  5. I disagree with the analysis that Hitler’s wars were all irredentist.
    I can accept the argument for Germany’s initial smaller wars on neighbours Czechoslovakia, Poland, and in part on France. Less so on the Benelux-countries. The invasion into the Soviet Union was not irredentist but had a different objective. Hitler layed this out in a speech early in 1939 in which he calls himself a “prophet”. He announced the result and goal of another world-war, meaning the invasion into the SU, as the “annihalition of the Jewish race in Europe”. It was killing for the sake of killing alone.

  6. barbara Hegermiller

    Your vast study of military history is only second to your ability to synthesize and share this insight in unpretentious easy to understand terms. thanks for keeping us interested and informed.

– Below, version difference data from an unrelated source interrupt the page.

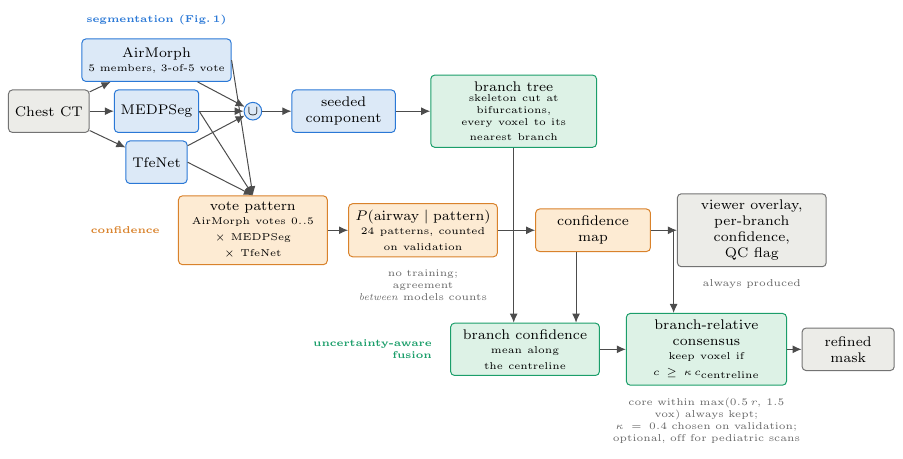
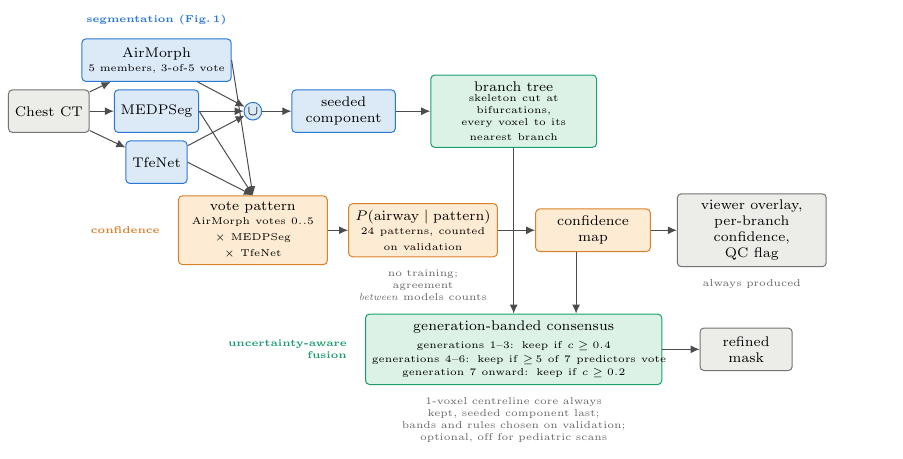
Before and after one commit to HUmutI/bch-airway, a LaTeX figure (evaluation/figures/fig_architecture_uncertainty.tex): the whole page. Compiled offline with pdfLaTeX.

Commit message:
Figures: redraw uncertainty figures for the generation-specific rule
- Confidence panels (c,g) now show the generation-specific masks
  (adult Dice 93.3, infant 85.4); caption updated (removes 2/5 of FP).
- Frontier: adds the adopted rule as a star; the kappa curve is drawn
  with leaf pruning off (--prune-tau 0), matching the tables (kappa 0.4
  = 94.04/91.33); the old figure used tau 0.5.
- Architecture: "branch-relative consensus" box replaced by the
  generation-banded rule.

Co-Authored-By: Claude Opus 5.5 <noreply@anthropic.com>

```diff
--- a/evaluation/figures/fig_architecture_uncertainty.tex
+++ b/evaluation/figures/fig_architecture_uncertainty.tex
@@ -60,24 +60,23 @@
   {always produced};
 \node[note, left=2mm of pat, text width=14mm, align=right, text=conline] {\textbf{confidence}};
 
-% ---- row 3: branch confidence and the refinement
-\node[ref, text width=24mm] (bc) at ($(tab)+(18mm,-21mm)$)
-  {branch confidence\\[-1pt]\tiny mean along the centreline};
-\node[ref, text width=26mm] (rc) at ($(bc)+(32mm,0)$)
-  {branch-relative consensus\\[-1pt]\tiny keep voxel if $c \geq \kappa\, c_{\text{centreline}}$};
-\node[io, text width=14mm] (out) at ($(rc)+(25mm,0)$) {refined\\mask};
-\draw[fl] (bc) -- (rc); \draw[fl] (rc) -- (out);
-\node[note, below=1.0mm of rc, text width=40mm]
-  {core within $\max(0.5\,r,\,1.5$ vox$)$ always kept;\\$\kappa=0.4$ chosen on validation;\\optional, off for pediatric scans};
-\node[note, left=2mm of bc, text width=22mm, align=right, text=refline]
+% ---- row 3: the refinement, one rule per generation band of the branch tree
+\node[ref, text width=50mm] (rc) at ($(tree)+(0,-42mm)$)
+  {generation-banded consensus\\[1pt]
+   {\tiny\mbox{generations 1--3: keep if $c \geq 0.4$}}\\[-1pt]
+   {\tiny\mbox{generations 4--6: keep if $\geq$\,5 of 7 predictors vote}}\\[-1pt]
+   {\tiny\mbox{generation 7 onward: keep if $c \geq 0.2$}}};
+\node[io, text width=14mm] (out) at ($(rc)+(41mm,0)$) {refined\\mask};
+\draw[fl] (rc) -- (out);
+\node[note, below=1.0mm of rc, text width=48mm]
+  {1-voxel centreline core always kept, seeded component last;\\bands and rules chosen on validation;\\optional, off for pediatric scans};
+\node[note, left=2mm of rc, text width=22mm, align=right, text=refline]
   {\textbf{uncertainty-aware\\fusion}};
 
-% the tree enters from above through the gap between the table and the map;
-% the map feeds both the branch confidence and the consensus
+% the tree supplies each voxel's generation from above, through the gap
+% between the table and the map; the map supplies c and the vote count
 \coordinate (m1) at ($(map.south)+(-3mm,0)$);
-\coordinate (m2) at ($(map.east)+(4mm,0)$);
-\draw[fl] (tree.south) -- (tree.south |- bc.north);
-\draw[fl] (m1) -- (m1 |- bc.north);
-\draw[fl] (m2) -- (m2 |- rc.north);
+\draw[fl] (tree.south) -- (tree.south |- rc.north);
+\draw[fl] (m1) -- (m1 |- rc.north);
 \end{tikzpicture}
 \end{document}
```
Also changed, not shown: paper/airway_method_paper.tex (+9 -13 lines), evaluation/fusion_uncertainty/figures/08_architecture_uncertainty.png, evaluation/fusion_uncertainty/figures/08_confidence_panels.png, evaluation/fusion_uncertainty/figures/fig_frontier_test.png, evaluation/fusion_uncertainty/figures/fig_frontier_val.png, 2 other files.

  7. I think you have to supply ukraine as much as possible b/c the longer this drags on, the more russian resources are zapped, and the less aggressive china will be towards taiwan. In the mean time open up production here, reengage Venezuela and if necessarily intervene militarily to overthrow Maduro if he won’t cooperate. All options are on the table. Venezuela should be a US puppet state holding 20% of the world’s oil reserves

  8. DWSWesVirginny

    During the days of the former Soviet Union, we lived with a Ukraine bound to the communist regime. We did so because to dislodge it would have been more catastrophic. Besides it was a regional issue that was more of a family dispute than an international dilemma. Allowing Ukraine to be thus bound was a Hobson’s Choice, perhaps, but in this fallen world it was the best that could be achieved. We wished that it would be otherwise.

    But that was a time when Western leaders and intellectuals were far less Utopian. Such people today have been raised to believe that the proper application of expertise and force can bring about an Earthly millennium. So the fact is that we are getting ourselves into this conflict for the same reason we promulgated and submitted to lockdowns and other COVID strictures: out of a believe that we can become exempt from the baleful consequences of plagues.

Leave a Comment

Your email address will not be published.